Light of Freedom aims to recalibrate lost mythologies embedded in the Statue of Liberty. The blue arms are chain-linked to one another as the flame that burns hottest. The gold scaffold protects an idea of rule by the people. A decommissioned school bell calls for the right to education as much as the right to breathe free. These symbols of liberty nesting dependent on one another swaying together in Veterans Lawn in Madison Square Park.
Let me give you a word of the philosophy of reform. The whole history of the progress of human liberty shows that all concessions yet made to her august claims, have been born of earnest struggle. The conflict has been exciting, agitating, all-absorbing, and for the time being, putting all other tumults to silence. It must do this or it does nothing. If there is no struggle there is no progress. Those who profess to favor freedom and yet depreciate agitation, are men who want crops without plowing up the ground, they want rain without thunder and lightning. They want the ocean without the awful roar of its many waters.
West India Emancipation speech
August 4, 1857
This artist statement originally appeared in the catalog for Light of Freedom, published by Madison Square Park Conservancy.
Abigail DeVille’s Light of Freedom was commissioned by Madison Square Park Conservancy, New York and organized by Brooke Kamin Rapaport and Tom Reidy.
- Mariam Touba. “The Battle of Golden Hill: New York’s Opening Act of Revolutionary Bloodshed,” New York Historical Society Museum & Library, Reference Librarian for Printed Collections, January 16, 2020, http://blog.nyhistory.org/the-battle-of-golden-hill-new-yorks-opening-act-of-revolutionary-bloodshed/
- “Libertas,” Encyclopedia Britannica, https://www.britannica.com/topic/Libertas-Roman-religion
- Sarah E. Bond, “Before MAGA: Mithras, Phrygian Caps, and the Politics of Headwear,” Hyperallergic.com, April 6, 2018, https://hyperallergic.com/436182/before-maga-mithras-phrygian-caps-and-the-politics-of-headwear/
- Mariam Touba, “‘No Stamped Paper to be Had’: The Stamp Act 250 Years Later,” New York Historical Society Museum & Library, Reference Librarian for Printed Collections, October 28, 2015, http://blog.nyhistory.org/no-stamped-paper-to-be-had-the-stamp-act-250-years-later/

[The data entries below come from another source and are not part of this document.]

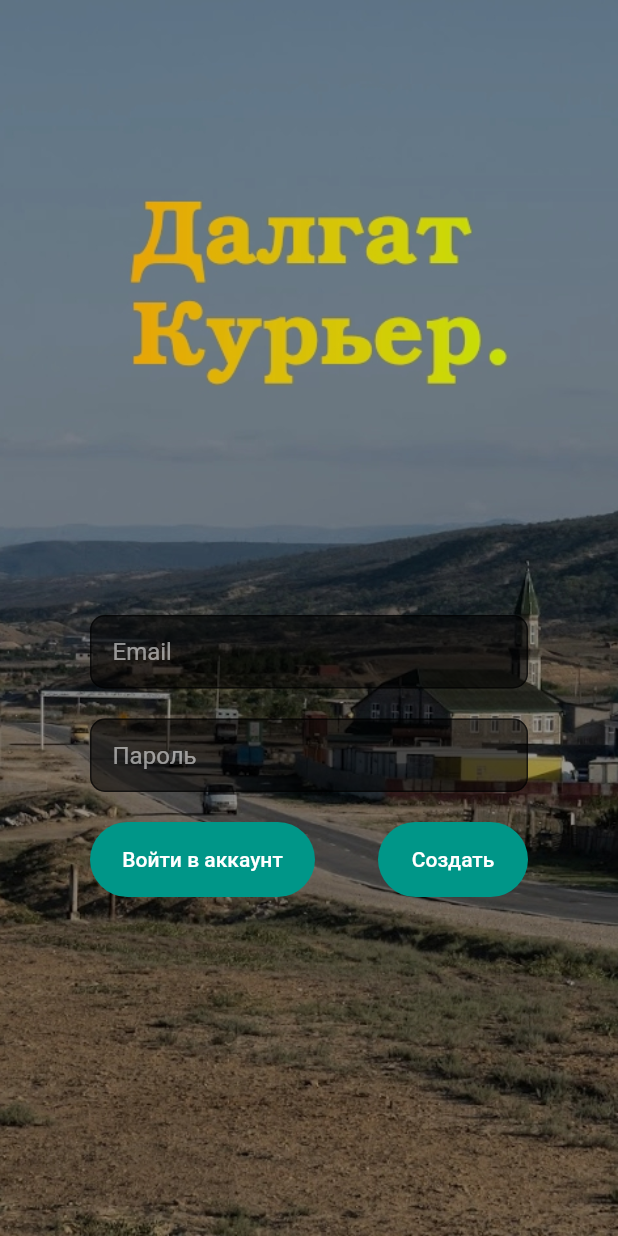
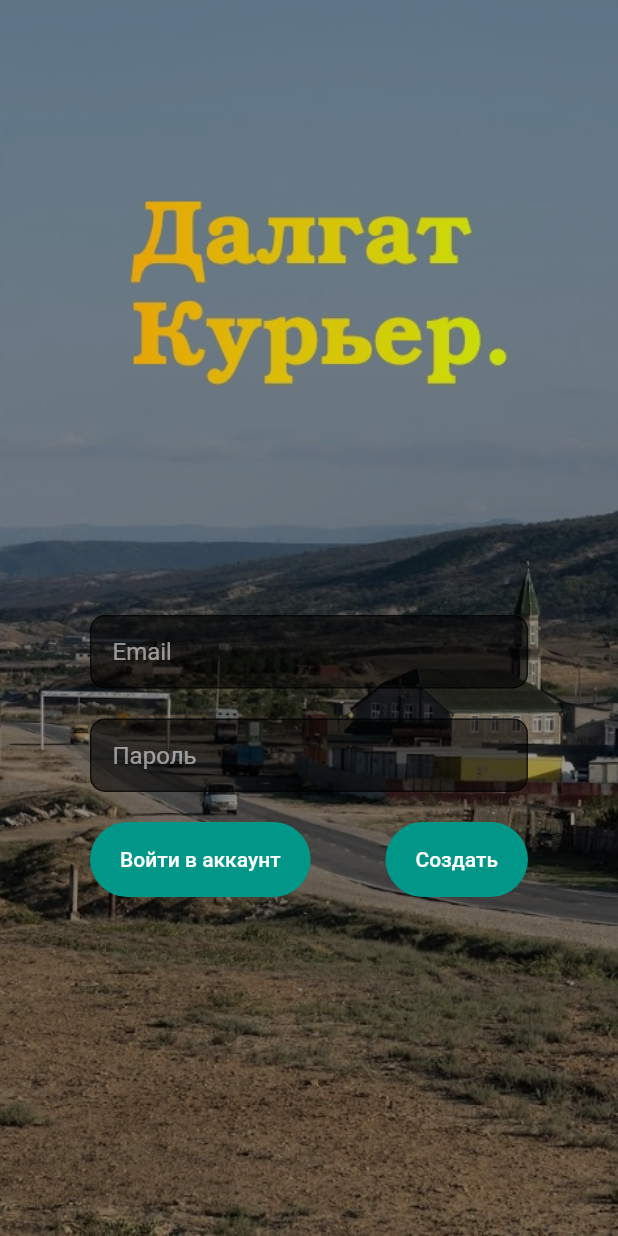
Before and after one commit to real-marshal/dalgat_courier, a Flutter app: the screen it shows after launch, in the side drawer, after a tap on "Войти / Создать аккаунт", on a phone screen of 412 x 824 dp. Run offline on Flutter 3.47's test engine with Material 2 defaults, Android fonts, the phone set to English and light mode, and no system bars; our stand-ins replace cloud_firestore, firebase_auth, rxdart; missing offline and left inert: enum_to_string; accounts and stored records are empty.

Commit message:
[change] refactoring

```diff
--- a/lib/blocs/cart_bloc.dart
+++ b/lib/blocs/cart_bloc.dart
@@ -18,7 +18,6 @@ class CartBloc {
   void addProduct(Product product, int number) {
     _cart.addProduct(product, number);
     _cartBS.add(_cart);
-    print(_cart.numberOfProducts);
   }
 
   void removeProduct(Product product) {
--- a/lib/models/user.dart
+++ b/lib/models/user.dart
@@ -1,7 +1,7 @@
 import 'package:dalgat_courier/services/db_service.dart';
 import 'package:enum_to_string/enum_to_string.dart';
 
-class User extends DBModel {
+class User implements DBModel {
   String get collectionName => 'users';
 
   final String id;
@@ -13,9 +13,10 @@ class User extends DBModel {
   @override
   User fromMap(Map<String, dynamic> map) {
     return User(
-        id: map[id],
-        email: map['email'],
-        role: EnumToString.fromString(Role.values, map['role']));
+      id: map[id],
+      email: map['email'],
+      role: EnumToString.fromString(Role.values, map['role']),
+    );
   }
 
   @override
--- /dev/null
+++ b/lib/ui/common/app_button.dart
@@ -0,0 +1,26 @@
+import 'package:flutter/material.dart';
+
+class AppButton extends StatelessWidget {
+  final String text;
+  final Function onPressed;
+
+  AppButton(this.text, {this.onPressed});
+
+  @override
+  Widget build(BuildContext context) {
+    return SizedBox(
+      height: 50,
+      child: FlatButton(
+        padding: EdgeInsets.symmetric(horizontal: 20),
+        color: Colors.teal,
+        shape: new RoundedRectangleBorder(
+            borderRadius: new BorderRadius.circular(25.0)),
+        child: Text(
+          text,
+          style: TextStyle(color: Theme.of(context).accentColor),
+        ),
+        onPressed: onPressed,
+      ),
+    );
+  }
+}
--- /dev/null
+++ b/lib/ui/common/app_text_field.dart
@@ -0,0 +1,31 @@
+import 'package:flutter/material.dart';
+
+class AppTextField extends StatelessWidget {
+  final String hintText;
+  final Function(String) onChanged;
+
+  AppTextField({this.hintText, this.onChanged});
+
+  @override
+  Widget build(BuildContext context) {
+    return Padding(
+      padding: EdgeInsets.all(10),
+      child: TextFormField(
+        style: TextStyle(color: Theme.of(context).accentColor),
+        decoration: InputDecoration(
+          hintText: hintText,
+          hintStyle: TextStyle(color: Colors.white54),
+          fillColor: Colors.black54,
+          filled: true,
+          contentPadding: EdgeInsets.all(15),
+          border: new OutlineInputBorder(
+            borderRadius: const BorderRadius.all(
+              const Radius.circular(10.0),
+            ),
+          ),
+        ),
+        onChanged: onChanged,
+      ),
+    );
+  }
+}
--- a/lib/ui/screens/auth/auth_screen.dart
+++ b/lib/ui/screens/auth/auth_screen.dart
@@ -1,5 +1,7 @@
 import 'package:dalgat_courier/blocs/user_bloc.dart';
 import 'package:dalgat_courier/services/auth_service.dart';
+import 'package:dalgat_courier/ui/common/app_button.dart';
+import 'package:dalgat_courier/ui/common/app_text_field.dart';
 import 'package:flutter/material.dart';
 import 'package:provider/provider.dart';
 
@@ -16,37 +18,30 @@ class AuthScreenState extends State<AuthScreen> {
   String error = '';
   bool isLoading = false;
 
-  void _register(UserBloc userBloc) async {
+  void _auth(UserBloc userBloc, bool isRegister) async {
     try {
       if (email.isEmpty) throw AuthException('email пуст');
       if (password.isEmpty) throw AuthException('пароль пуст');
 
       setState(() => isLoading = true);
-      await userBloc.register(email, password);
+
+      isRegister
+          ? await userBloc.register(email, password)
+          : await userBloc.signIn(email, password);
+
       Navigator.pop(context);
     } catch (err) {
       setState(() {
-        error = 'Ошибка регистрации: ${err.message}';
+        error =
+            'Ошибка ${isRegister ? 'регистрации' : 'входа'}: ${err.message}';
         isLoading = false;
       });
     }
   }
 
-  void _signIn(UserBloc userBloc) async {
-    try {
-      if (email.isEmpty) throw AuthException('email пуст');
-      if (password.isEmpty) throw AuthException('пароль пуст');
+  void _register(UserBloc userBloc) async => _auth(userBloc, true);
 
-      setState(() => isLoading = true);
-      await userBloc.signIn(email, password);
-      Navigator.pop(context);
-    } on AuthException catch (err) {
-      setState(() {
-        error = 'Ошибка входа: ${err.message}';
-        isLoading = false;
-      });
-    }
-  }
+  void _signIn(UserBloc userBloc) async => _auth(userBloc, false);
 
   @override
   Widget build(BuildContext context) {
@@ -67,82 +62,23 @@ class AuthScreenState extends State<AuthScreen> {
               child: Form(
                 child: Column(
                   children: <Widget>[
-                    Padding(
-                      padding: EdgeInsets.all(10),
-                      child: TextFormField(
-                        style: TextStyle(color: Theme.of(context).accentColor),
-                        decoration: InputDecoration(
-                          hintText: 'Email',
-                          hintStyle: TextStyle(color: Colors.white54),
-                          fillColor: Colors.black54,
-                          filled: true,
-                          contentPadding: EdgeInsets.all(15),
-                          border: new OutlineInputBorder(
-                            borderRadius: const BorderRadius.all(
-                              const Radius.circular(10.0),
-                            ),
-                          ),
-                        ),
-                        onChanged: (value) => setState(() => email = value),
-                      ),
+                    AppTextField(
+                      hintText: 'Email',
+                      onChanged: (value) => setState(() => email = value),
                     ),
-                    Padding(
-                      padding: EdgeInsets.all(10),
-                      child: TextFormField(
-                        obscureText: true,
-                        style: TextStyle(color: Theme.of(context).accentColor),
-                        decoration: InputDecoration(
-                          hintText: 'Пароль',
-                          hintStyle: TextStyle(color: Colors.white54),
-                          fillColor: Colors.black54,
-                          filled: true,
-                          contentPadding: EdgeInsets.all(15),
-                          border: new OutlineInputBorder(
-                            borderRadius: const BorderRadius.all(
-                              const Radius.circular(10.0),
-                            ),
-                          ),
-                        ),
-                        onChanged: (value) => setState(() => password = value),
-                      ),
+                    AppTextField(
+                      hintText: 'Пароль',
+                      onChanged: (value) => setState(() => password = value),
                     ),
                     Padding(
                       padding: EdgeInsets.all(10),
                       child: Row(
                         mainAxisAlignment: MainAxisAlignment.spaceBetween,
                         children: <Widget>[
-                          SizedBox(
-                            width: 150,
-                            height: 50,
-                            child: FlatButton(
-                              color: Colors.teal,
-                              shape: new RoundedRectangleBorder(
-                                  borderRadius:
-                                      new BorderRadius.circular(25.0)),
-                              child: Text(
-                                'Войти в аккаунт',
-                                style: TextStyle(
-                                    color: Theme.of(context).accentColor),
-                              ),
-                              onPressed: () => _signIn(userBloc),
-                            ),
-                          ),
-                          SizedBox(
-                            width: 100,
-                            height: 50,
-                            child: FlatButton(
-                              color: Colors.teal,
-                              shape: new RoundedRectangleBorder(
-                                  borderRadius:
-                                      new BorderRadius.circular(25.0)),
-                              child: Text(
-                                'Создать',
-                                style: TextStyle(
-                                    color: Theme.of(context).accentColor),
-                              ),
-                              onPressed: () => _register(userBloc),
-                            ),
-                          ),
+                          AppButton('Войти в аккаунт',
+                              onPressed: () => _signIn(userBloc)),
+                          AppButton('Создать',
+                              onPressed: () => _register(userBloc)),
                         ],
                       ),
                     ),
```
Also changed, not shown: lib/ui/screens/products/product_add_controls.dart (renamed from lib/ui/screens/products/product_add.dart, +4 -4 lines), lib/ui/screens/products/product_dialog.dart (+4 -13 lines), lib/ui/screens/products/product_image.dart (added, +34 -0 lines), lib/ui/screens/products/products_screen.dart (+30 -28 lines), lib/ui/common/app_drawer.dart (renamed from lib/ui/app_drawer.dart).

- “Sons of Liberty,” Encyclopedia Britannica, https://www.britannica.com/event/Sons-of-Liberty-United-States-history-18th-Century
Image credit for cover photo:
Abigail DeVille (American, b. 1981), Light of Freedom, 2020, welded steel, cabling, rusted metal bell, mannequin arms, metal scaffolding, wood. 156 x 96 x 96 inches. Collection the artist. © 2020 Abigail DeVille. Photograph by Andy Romer / Madison Square Park Conservancy. The exhibition was organized by Madison Park Conservancy, New York and first exhibited in Madison Square Park.